Work to be completed >> Return all of the data exactly, omitting any images.

(Difference listings)
^^^^^^^^^^^^^^^^

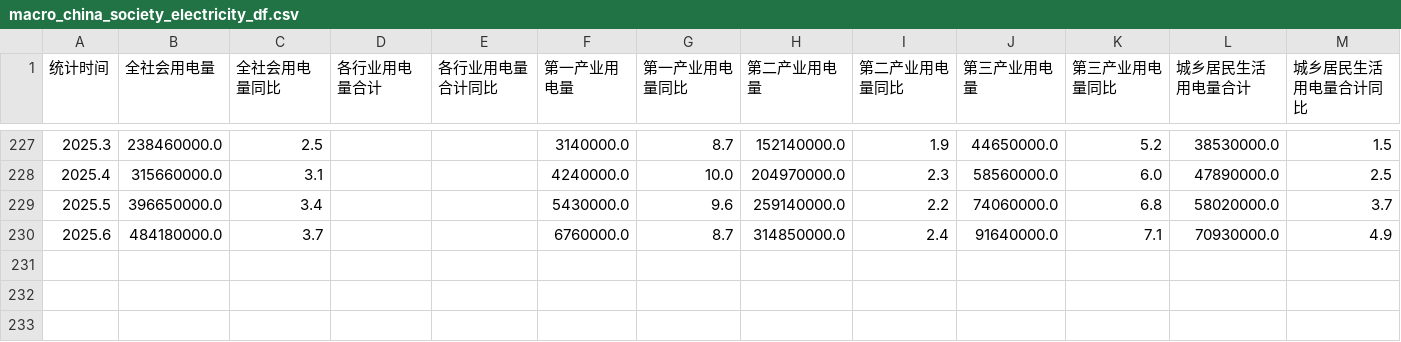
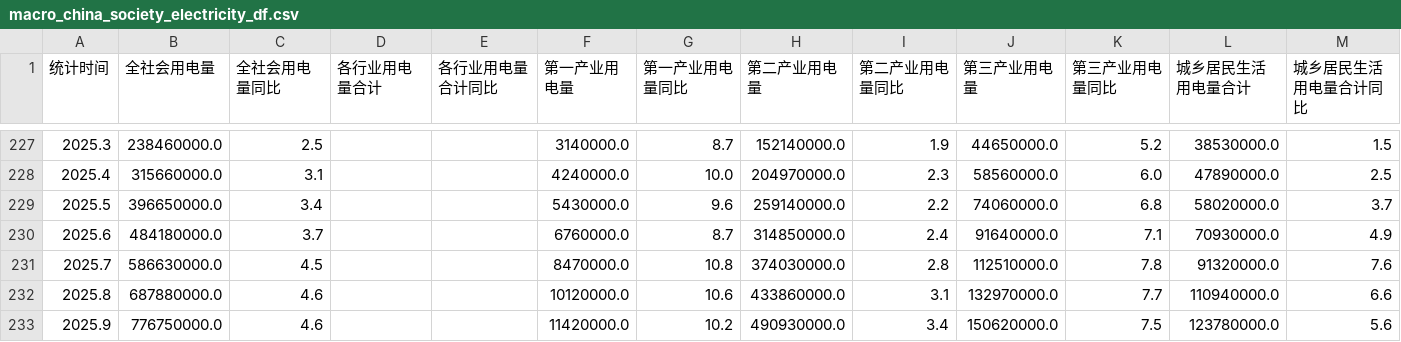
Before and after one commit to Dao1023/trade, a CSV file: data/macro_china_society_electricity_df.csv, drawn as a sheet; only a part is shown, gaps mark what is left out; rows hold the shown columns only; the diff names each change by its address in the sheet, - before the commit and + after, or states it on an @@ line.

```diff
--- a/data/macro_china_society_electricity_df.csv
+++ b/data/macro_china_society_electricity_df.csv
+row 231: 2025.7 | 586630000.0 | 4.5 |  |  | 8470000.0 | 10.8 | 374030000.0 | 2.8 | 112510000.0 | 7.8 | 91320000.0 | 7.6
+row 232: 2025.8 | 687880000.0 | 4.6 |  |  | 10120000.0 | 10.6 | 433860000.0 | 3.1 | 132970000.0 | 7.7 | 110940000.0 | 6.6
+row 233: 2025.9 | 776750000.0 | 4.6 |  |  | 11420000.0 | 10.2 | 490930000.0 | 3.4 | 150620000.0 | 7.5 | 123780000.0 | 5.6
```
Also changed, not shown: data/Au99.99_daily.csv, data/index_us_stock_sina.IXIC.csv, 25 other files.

^^^^^^^^^^^^^^^^

Exercise solution >>
Before and after one commit to Dao1023/trade, a CSV file: data/macro_china_society_electricity_df.csv, drawn as a sheet; only a part is shown, gaps mark what is left out; rows hold the shown columns only; the diff names each change by its address in the sheet, - before the commit and + after, or states it on an @@ line.

```diff
--- a/data/macro_china_society_electricity_df.csv
+++ b/data/macro_china_society_electricity_df.csv
+row 231: 2025.7 | 586630000.0 | 4.5 |  |  | 8470000.0 | 10.8 | 374030000.0 | 2.8 | 112510000.0 | 7.8 | 91320000.0 | 7.6
+row 232: 2025.8 | 687880000.0 | 4.6 |  |  | 10120000.0 | 10.6 | 433860000.0 | 3.1 | 132970000.0 | 7.7 | 110940000.0 | 6.6
+row 233: 2025.9 | 776750000.0 | 4.6 |  |  | 11420000.0 | 10.2 | 490930000.0 | 3.4 | 150620000.0 | 7.5 | 123780000.0 | 5.6
```
Also changed, not shown: data/Au99.99_daily.csv, data/index_us_stock_sina.IXIC.csv, 25 other files.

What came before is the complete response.